# What you have to do
In the entries below, filter for the word "opencascade" and copy every matching line.

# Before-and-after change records
····················
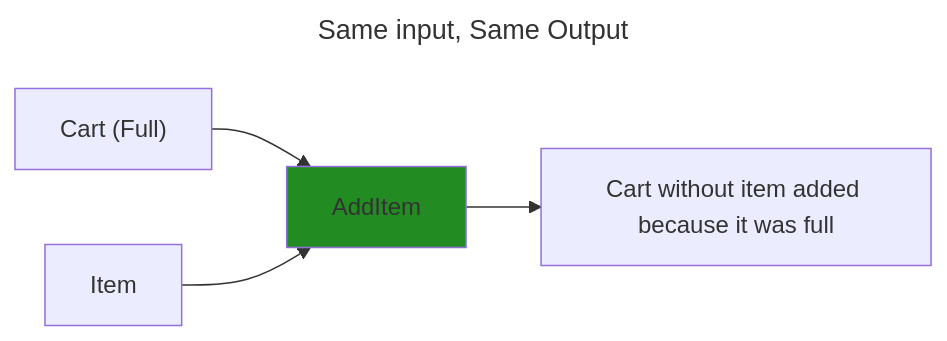
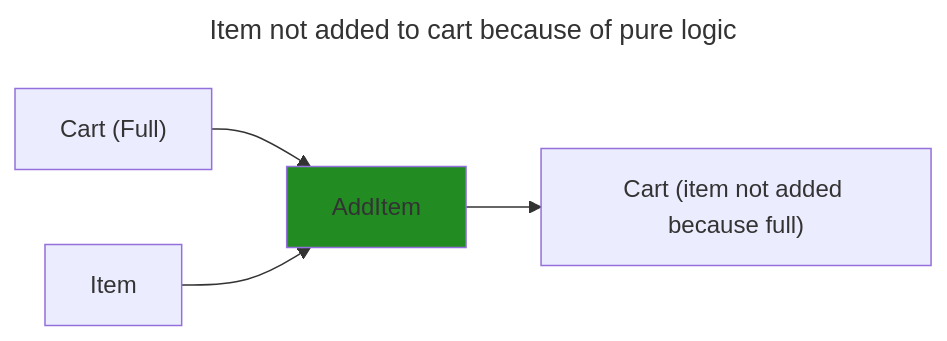
One commit to grierson/grierson changed the third of 14 diagrams in structure.md. Above: the diagram before and after it, drawn with Mermaid. The commit also changed other lines of this file, not shown here.

````diff
--- a/structure.md
+++ b/structure.md
@@ -54,9 +57,9 @@
 ```mermaid
 ---
-title: Same input, Same Output
+title: Item not added to cart because of pure logic
 ---
 flowchart LR
   style AddItem fill:ForestGreen
   Cart["Cart (Full)"] --> AddItem
-  Item --> AddItem --> CartResult["Cart without item added because it was full"]
+  Item --> AddItem --> CartResult["Cart (item not added because full)"]
 ```
````
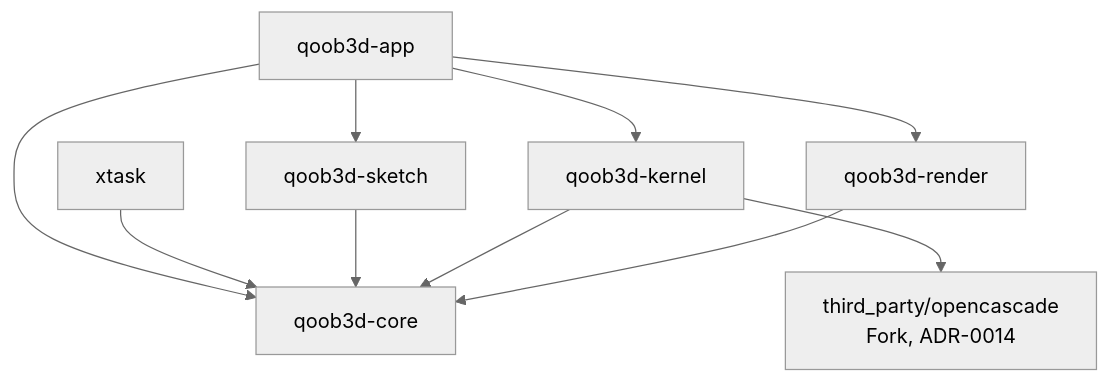
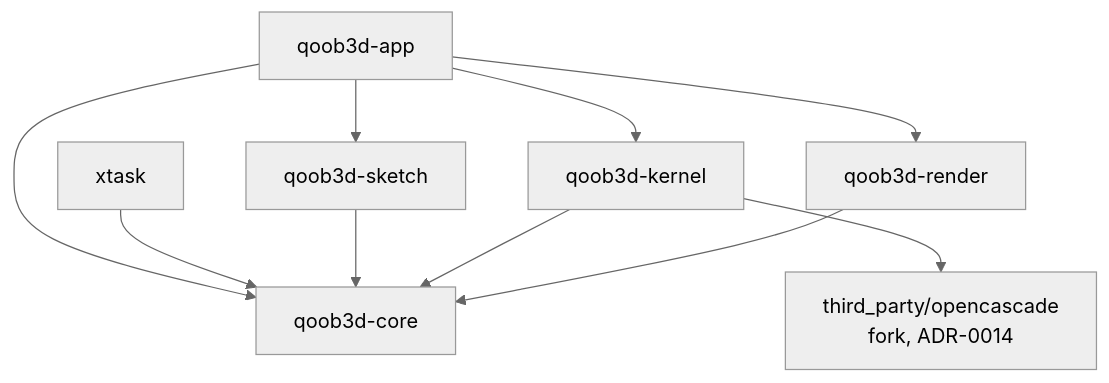
One commit to COQOON-labs/qoob3d changed the second of 2 diagrams in docs/architecture.md. Above: the diagram before and after it, drawn with Mermaid (neutral theme). The commit also changed other lines of this file and 95 other files, not shown here.

````diff
--- a/docs/architecture.md
+++ b/docs/architecture.md
@@ -70,12 +70,12 @@
 ```mermaid
 flowchart TD
     app[qoob3d-app] --> core[qoob3d-core]
     app --> sketch[qoob3d-sketch]
     xtask[xtask] --> core
     sketch --> core
     app --> kernel[qoob3d-kernel]
     app --> render[qoob3d-render]
     kernel --> core
     render --> core
-    kernel --> occ[third_party/opencascade<br/>Fork, ADR-0014]
+    kernel --> occ[third_party/opencascade<br/>fork, ADR-0014]
 ```
````
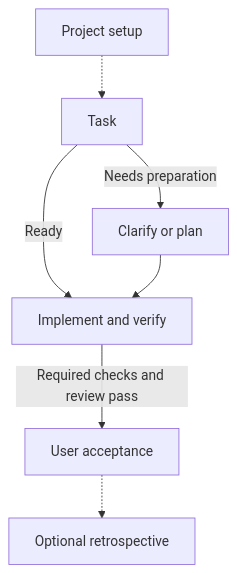
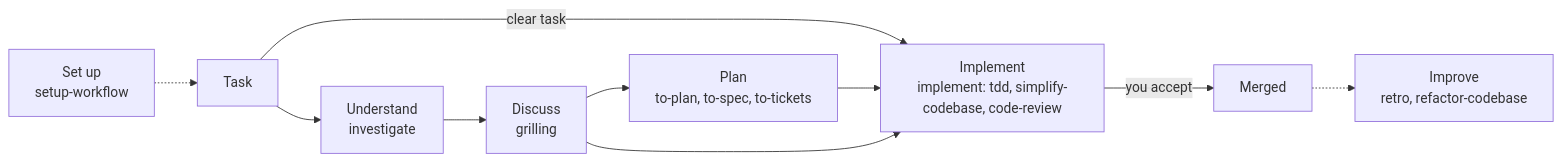
Before and after one commit to FOZERY/agent-workflow: the diagram in README.md, drawn with Mermaid. The commit also changed other lines of this file and 3 other files, not shown here.

````diff
--- a/README.md
+++ b/README.md
@@ -36,9 +28,12 @@
 ```mermaid
-flowchart TB
-    Setup["Project setup"] -.-> Task["Task"]
-    Task -->|Needs preparation| Prepare["Clarify or plan"]
-    Task -->|Ready| Build["Implement and verify"]
-    Prepare --> Build
-    Build -->|Required checks and review pass| Accept["User acceptance"]
-    Accept -.-> Retro["Optional retrospective"]
+flowchart LR
+    Setup["Set up<br/>setup-workflow"] -.-> Task[Task]
+    Task --> Understand["Understand<br/>investigate"]
+    Understand --> Discuss["Discuss<br/>grilling"]
+    Task -->|clear task| Build
+    Discuss --> Plan["Plan<br/>to-plan, to-spec, to-tickets"]
+    Plan --> Build["Implement<br/>implement: tdd, simplify-codebase, code-review"]
+    Discuss --> Build
+    Build -->|you accept| Done[Merged]
+    Done -.-> Improve["Improve<br/>retro, refactor-codebase"]
 ```
````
····················
# Your solution
-    kernel --> occ[third_party/opencascade<br/>Fork, ADR-0014]
+    kernel --> occ[third_party/opencascade<br/>fork, ADR-0014]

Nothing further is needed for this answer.